§ **Data for this task**:
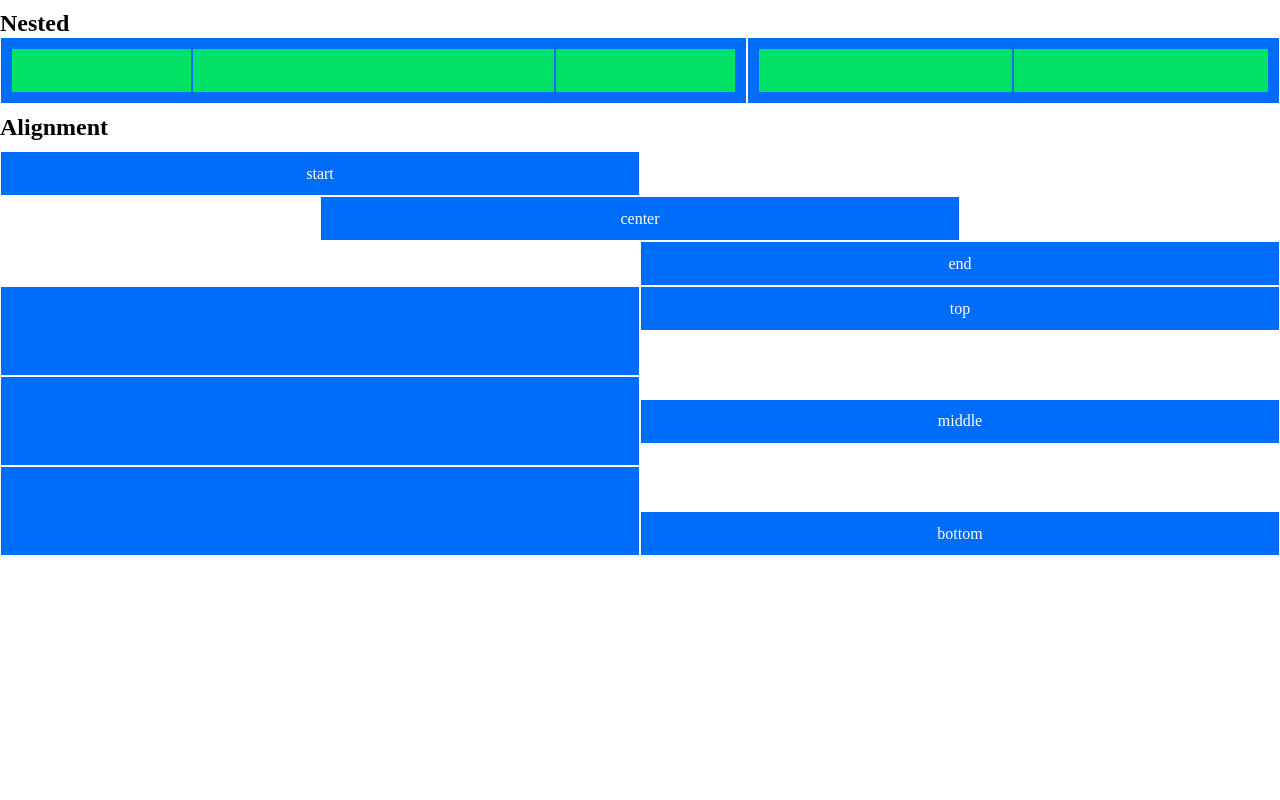
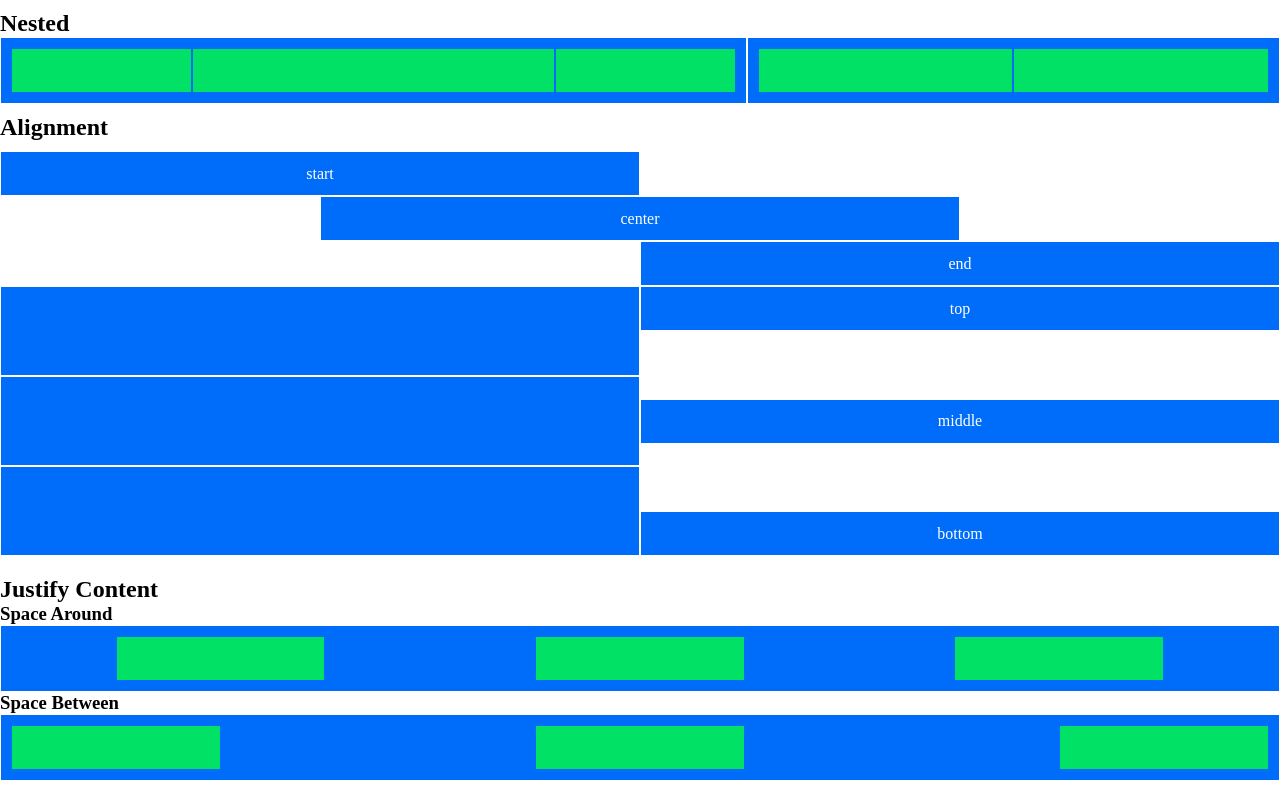
Before and after one commit to CarloSalaris/html-css-12bool, a plain HTML site: page bonus/index.html in a window 1280 px wide. Drawn offline with Linux system fonts and the light colour scheme.

Commit message:
Bonus - completo

```diff
--- a/bonus/index.html
+++ b/bonus/index.html
@@ -90,13 +90,37 @@
         <!-- JUSTIFY CONTENT -->
         <section>
 
+            <h2>Justify Content</h2>
+
             <!-- Space around -->
             <div>
+                <h3>Space Around</h3>
+
+                <div class="row">
+                    <div class="col">
+                        <div class="row row-space-around">
+                            <div class="col-2 nested-green"></div>
+                            <div class="col-2 nested-green"></div>
+                            <div class="col-2 nested-green"></div>
+                        </div>
+                    </div>
+                </div>
 
             </div>
 
             <!-- Space between -->
             <div>
+                <h3>Space Between</h3>
+
+                <div class="row">
+                    <div class="col">
+                        <div class="row row-space-between">
+                            <div class="col-2 nested-green"></div>
+                            <div class="col-2 nested-green"></div>
+                            <div class="col-2 nested-green"></div>
+                        </div>
+                    </div>
+                </div>
 
             </div>
 
```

§ **Directions**:
If a line in the records contains "html", report it.

§ **Answer section**:
Before and after one commit to CarloSalaris/html-css-12bool, a plain HTML site: page bonus/index.html in a window 1280 px wide. Drawn offline with Linux system fonts and the light colour scheme.
--- a/bonus/index.html
+++ b/bonus/index.html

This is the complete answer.